for Chamber Orchestra constructed of four ensembles and electronics

ca. 10 min.


4 Flutes

3 Clarinets in B-flat

1 Bass Clarinet in B-flat

1 Horn in F

1 Trumpet

1 Trombone

1 Tuba

1 Timpani (28")

1 Vibraphone

1 Bass Drum

2 Guillo

1 Wind Chime

1 Sleighbell

1 Thunder Sheet

1 Marimba (4.3 oct.)

1 Drum Set

1 Lione (Lion's Roar)

1 Temple Blocks

2 Snare Drums

4 Suspended Cymbals of different sizes

1 Tubular Bells

1 Prepared Piano


2 Violins

1 Viola

1 Cello

Additional sound engineer required

Score and Electronics

Request score and Max patch files HERE

Awards and Honors

Arima Prize 2014 (Japan)

Columbia University School of the Arts Dean's Grant Spring 2016 (USA)

Program Note

Some time ago, I consistently experienced a recurring dream wherein In every dream, I found myself navigating through complete darkness in search of an elusive "something". Despite the lack of understanding regarding the purpose of my visitation, I did it anyways as I felt the overwhelming compulsion. The enigmatic nature of this pursuit soon became evident, as this "something" manifested in varying dimensions, forms, and textures on a nightly basis. Despite these morphological alterations, there existed an unequivocal continuity that established the identity of this "something". Upon coming to contact with this "something", I felt a sense of tranquility, culminating in a prompt and gratifying awakening, just to continue the dream the next night.

On Composition

shikaku reflects the story of “The Blind Men and An Elephant”, where a group of blind men touch an elephant, each feeling a different part of the animal, and discussing it. Argument breaks down when the men starts to claim that an elephant was a thin, floppy, fan-like creature, as another states that it was a smooth, solid being. Not one man’s statement is untrue, as those are the precise features of an elephant.

The concept of shikaku comes from its Japanese homophones "四角" (square) and "死角" (blind spot), which all are pronounced as "shikaku". The setting of this work is designed so that the music, with deliberate blind spot, is delivered to all audiences surrounding the chamber orchestra. Audiences on each of the four sides and angles of the chamber orchestra will, with the blind spot, have a diverse aural experience.

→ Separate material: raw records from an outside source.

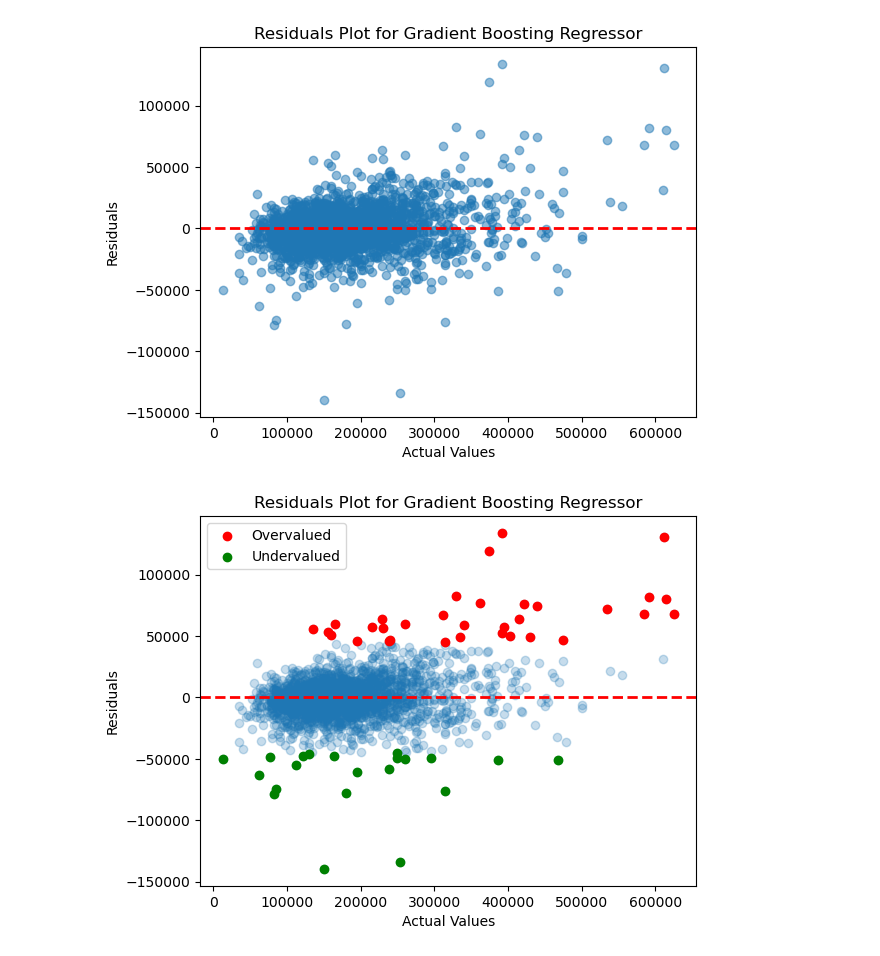
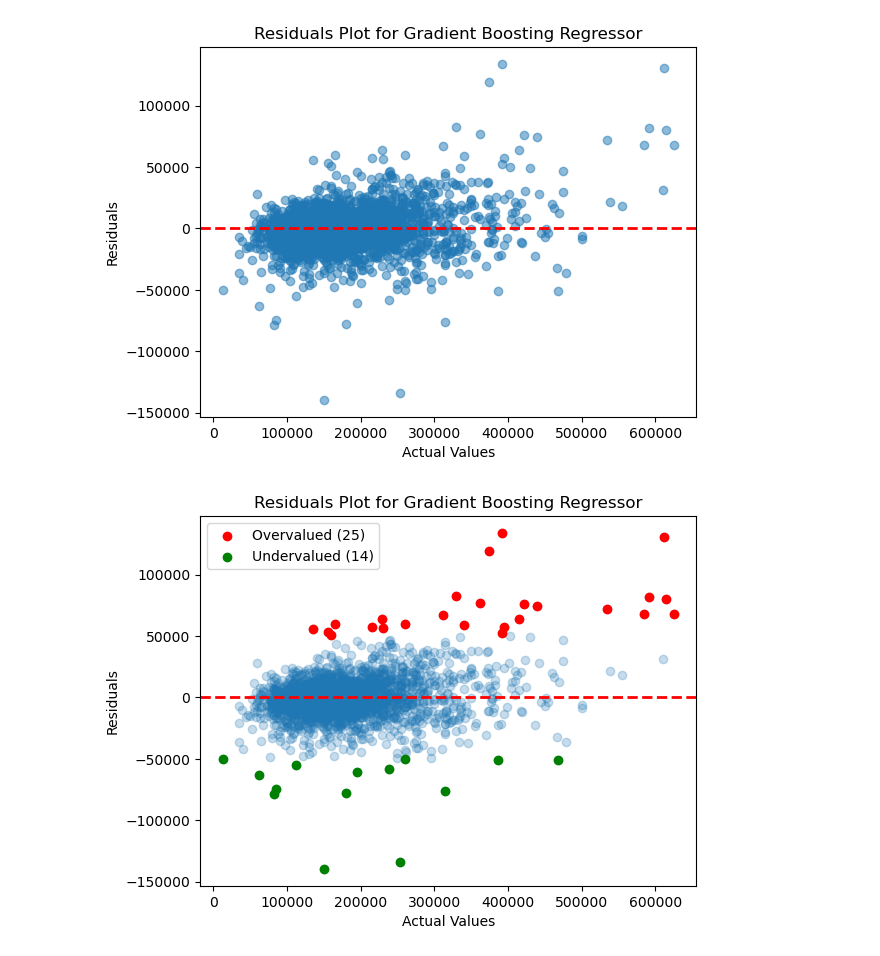
Before and after one commit to nherman3/NYCDSA_ML_Project, a Jupyter notebook: _ML_Project-TEST.ipynb, the cells around one changed output. Cells and saved outputs as stored; diff of their text form; code cells hidden in the pictures.

```diff
--- a/_ML_Project-TEST.ipynb
+++ b/_ML_Project-TEST.ipynb
@@ -2737,18 +2737,20 @@ plt.show()
 # %% [output]
 [figure]
 # %%
-upper_threshold = 45000
-lower_threshold = -45000
+upper_threshold = 50000
+lower_threshold = -50000
 above_upper_threshold = residuals > upper_threshold
 below_lower_threshold = residuals < lower_threshold
+Overvalued = above_upper_threshold.value_counts()[1]
+Undervalued = below_lower_threshold.value_counts()[1]
 plt.scatter(y, residuals, alpha=0.25)
-plt.scatter(y[above_upper_threshold], residuals[above_upper_threshold], c='red', label='Overvalued')
-plt.scatter(y[below_lower_threshold], residuals[below_lower_threshold], c='green', label='Undervalued')
+plt.scatter(y[above_upper_threshold], residuals[above_upper_threshold], c='red', label=f'Overvalued ({Overvalued})')
+plt.scatter(y[below_lower_threshold], residuals[below_lower_threshold], c='green', label=f'Undervalued ({Undervalued})')
 plt.legend()
 plt.axhline(y=0, color='red', linestyle='--', linewidth=2)
 plt.xlabel("Actual Values")
 plt.ylabel("Residuals")
 plt.title("Residuals Plot for Gradient Boosting Regressor")
 plt.show()
 # %% [output]
-[figure, old version]
+[figure, new version]
```
Also changed, not shown: parts of 6 cells of this notebook.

shikaku submerges the audiences into diverse acoustical pockets where each listener will have their own story at the end of the performance. Each of the chamber orchestra stations consists of one brass player, a string player, a woodwind player, and two percussionists. Instrumentalists facing the exterior of the shikaku will play according to the conductor who appears in real-time on the analog television monitors located in every station. 

Past Performances

January 24, 2014 (World Premiere)


[Video Archive]

Kunitachi College of Music, Tokyo, Japan

Students of Kunitachi College of Music and Toho College of Music

Past Exhibitions

Oct. 10-12, 2014

Audio Visual Synthesis Workshop at Dartmouth

Curated by Andy Sarroff (Dartmouth College)

Dartmouth College Music Department, Hannover, NH

Exhibition of scores and video of shikaku (2013)

Dec. 6, 2014

Brad Garton Memory Book App Release

Curated by Douglas Repetto

Computer Music Center at Columbia, New York, NY

Exhibition of video of shikaku (2013)

April 16, 2015

Interdisciplinary Arts Council Spring 2015 Exhibition

Curated by IAC

Columbia University, New York, NY

Exhibition of video of shikaku (2013)

Aug. 6-28, 2016

Finished Goods Warehouse: Columbia MFA Summer Show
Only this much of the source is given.